There are dinosaurs among us, and ruthless ones at that. Don't scoff — it's true. Need proof? Look no further than the Great Tit, aka "The Zombie Tit." Why is it called "The Zombie Tit?" Because it's a killing machine with a single mission. To eat brains.
Warning: animal gore ahead.
Most researchers accept that modern birds belong to a specialized subgroup of theropods (the clade encompassing T. rex and Velociraptor), making them perhaps the only branch of dinosaurs to have survived the Cretaceous–Paleogene extinction event 65 million years ago.

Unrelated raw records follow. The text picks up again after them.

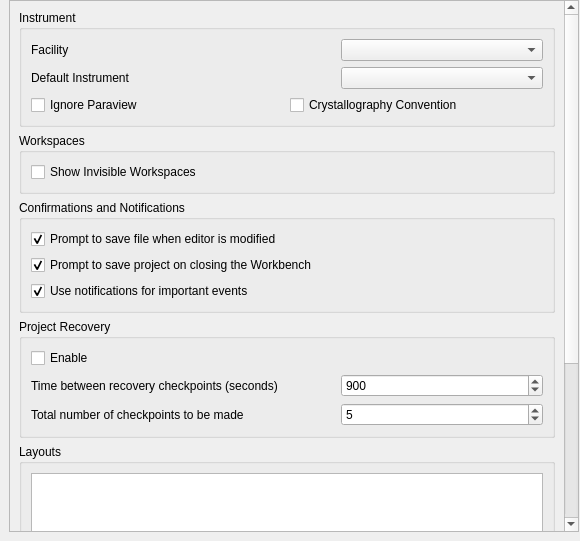
Before: the Qt Designer form qt/applications/workbench/workbench/widgets/settings/general/section_general.ui in mantidproject/mantid, drawn with Qt 5.
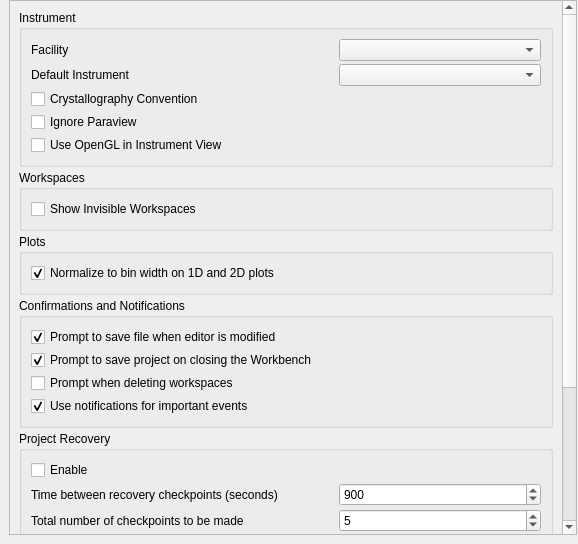
After: the same form once the commit is applied.

Commit message:
Re #27471 Add final settings to general tab
This add the settings for normalisation, openGL and prompt delete workspaces

What changed in the file:
```diff
--- a/qt/applications/workbench/workbench/widgets/settings/general/section_general.ui
+++ b/qt/applications/workbench/workbench/widgets/settings/general/section_general.ui
@@ -6,8 +6,8 @@
    <rect>
     <x>0</x>
     <y>0</y>
-    <width>580</width>
-    <height>541</height>
+    <width>578</width>
+    <height>544</height>
    </rect>
   </property>
   <property name="windowTitle">
@@ -44,9 +44,9 @@
       <property name="geometry">
        <rect>
         <x>0</x>
-        <y>0</y>
-        <width>568</width>
-        <height>530</height>
+        <y>-139</y>
+        <width>549</width>
+        <height>672</height>
        </rect>
       </property>
       <property name="sizePolicy">
@@ -58,6 +58,9 @@
       <layout class="QVBoxLayout" name="verticalLayout_2">
        <item>
         <layout class="QVBoxLayout" name="verticalLayout">
+         <property name="spacing">
+          <number>3</number>
+         </property>
          <property name="sizeConstraint">
           <enum>QLayout::SetMaximumSize</enum>
          </property>
@@ -73,6 +76,9 @@
             <string>Instrument</string>
            </property>
            <layout class="QVBoxLayout" name="verticalLayout_7">
+            <property name="spacing">
+             <number>3</number>
+            </property>
             <item>
              <layout class="QHBoxLayout" name="horizontalLayout_3">
               <item>
@@ -84,6 +90,12 @@
               </item>
               <item>
                <widget class="QComboBox" name="facility">
+                <property name="sizePolicy">
+                 <sizepolicy hsizetype="Minimum" vsizetype="Minimum">
+                  <horstretch>0</horstretch>
+                  <verstretch>0</verstretch>
+                 </sizepolicy>
+                </property>
                 <property name="maximumSize">
                  <size>
                   <width>202</width>
@@ -122,14 +134,7 @@
              </layout>
             </item>
             <item>
-             <layout class="QHBoxLayout" name="horizontalLayout_2">
-              <item>
-               <widget class="QCheckBox" name="ignore_paraview">
-                <property name="text">
-                 <string>Ignore Paraview</string>
-                </property>
-               </widget>
-              </item>
+             <layout class="QVBoxLayout" name="verticalLayout_5">
               <item>
                <widget class="QCheckBox" name="crystallography_convention">
                 <property name="text">
@@ -137,6 +142,20 @@
                 </property>
                </widget>
               </item>
+              <item>
+               <widget class="QCheckBox" name="ignore_paraview">
+                <property name="text">
+                 <string>Ignore Paraview</string>
+                </property>
+               </widget>
+              </item>
+              <item>
+               <widget class="QCheckBox" name="use_open_gl">
+                <property name="text">
+                 <string>Use OpenGL in Instrument View</string>
+                </property>
+               </widget>
+              </item>
              </layout>
             </item>
            </layout>
@@ -154,6 +173,9 @@
             <string>Workspaces</string>
            </property>
            <layout class="QVBoxLayout" name="verticalLayout_6">
+            <property name="spacing">
+             <number>3</number>
+            </property>
             <property name="sizeConstraint">
              <enum>QLayout::SetMinimumSize</enum>
             </property>
@@ -182,6 +204,38 @@
            </layout>
           </widget>
          </item>
+         <item>
+          <widget class="QGroupBox" name="plots_box">
+           <property name="title">
+            <string>Plots</string>
+           </property>
+           <layout class="QVBoxLayout" name="verticalLayout_9">
+            <property name="spacing">
+             <number>3</number>
+            </property>
+            <item>
+             <layout class="QVBoxLayout" name="verticalLayout_8">
+              <item>
+               <widget class="QCheckBox" name="normalize_to_bin_width">
+                <property name="sizePolicy">
+                 <sizepolicy hsizetype="Expanding" vsizetype="Fixed">
+                  <horstretch>0</horstretch>
+                  <verstretch>0</verstretch>
+                 </sizepolicy>
+                </property>
+                <property name="text">
+                 <string>Normalize to bin width on 1D and 2D plots</string>
+                </property>
+                <property name="checked">
+                 <bool>true</bool>
+                </property>
+               </widget>
+              </item>
+             </layout>
+            </item>
+           </layout>
+          </widget>
+         </item>
          <item>
           <widget class="QGroupBox" name="confirmations_box">
            <property name="sizePolicy">
@@ -194,6 +248,9 @@
             <string>Confirmations and Notifications</string>
            </property>
            <layout class="QVBoxLayout" name="verticalLayout_3">
+            <property name="spacing">
+             <number>3</number>
+            </property>
             <item>
              <widget class="QCheckBox" name="prompt_save_editor_modified">
               <property name="sizePolicy">
@@ -226,6 +283,13 @@
               </property>
              </widget>
             </item>
+            <item>
+             <widget class="QCheckBox" name="prompt_deleting_workspaces">
+              <property name="text">
+               <string>Prompt when deleting workspaces</string>
+              </property>
+             </widget>
+            </item>
             <item>
              <widget class="QCheckBox" name="use_notifications">
               <property name="sizePolicy">
@@ -257,6 +321,9 @@
             <string>Project Recovery</string>
            </property>
            <layout class="QVBoxLayout" name="verticalLayout_4">
+            <property name="spacing">
+             <number>3</number>
+            </property>
             <item>
              <widget class="QCheckBox" name="project_recovery_enabled">
               <property name="text">
@@ -382,64 +449,6 @@
            </layout>
           </widget>
          </item>
-         <item>
-          <widget class="QGroupBox" name="verticalGroupBox">
-           <property name="title">
-            <string>Send To</string>
-           </property>
-           <layout class="QGridLayout" name="gridLayout_3">
-            <property name="leftMargin">
-             <number>9</number>
-            </property>
-            <property name="topMargin">
-             <number>9</number>
-            </property>
-            <property name="rightMargin">
-             <number>9</number>
-            </property>
-            <property name="bottomMargin">
-             <number>9</number>
-            </property>
-            <item row="3" column="0">
-             <widget class="QPushButton" name="add_send_to">
-              <property name="text">
-               <string>Add...</string>
-              </property>
-             </widget>
-            </item>
-            <item row="3" column="1">
-             <widget class="QPushButton" name="edit_send_to">
-              <property name="enabled">
-               <bool>false</bool>
-              </property>
-              <property name="text">
-               <string>Edit...</string>
-              </property>
-             </widget>
-            </item>
-            <item row="3" column="2">
-             <widget class="QPushButton" name="delete_send_to">
-              <property name="enabled">
-               <bool>false</bool>
-              </property>
-              <property name="text">
-               <string>Delete...</string>
-              </property>
-             </widget>
-            </item>
-            <item row="2" column="0" colspan="3">
-             <widget class="QTreeWidget" name="send_to_list">
-              <property name="selectionMode">
-               <enum>QAbstractItemView::ExtendedSelection</enum>
-              </property>
-              <attribute name="headerCascadingSectionResizes">
-               <bool>false</bool>
-              </attribute>
-             </widget>
-            </item>
-           </layout>
-          </widget>
-         </item>
         </layout>
        </item>
       </layout>
```
The commit also changes 14 other files.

In light of this kinship, it never ceases to amaze me how many people are reluctant to associate birds with dinosaurs. Here's a fun game: next time you're hanging out with a group of friends, casually mention that T. rex is now hypothesized to have sported feathers. Not a few plumes here and there— we're talking literally covered in feathers. Now keep a tally of how many childhoods you've just ruined. People loathe a feathered dinosaur. "Dinosaurs used to be cool," said our own Esther Inglis Arkell on the matter last year, "[then] feathers came in, and now it's like, they're going to ruffle their plumage when they come after me, and that is not scary."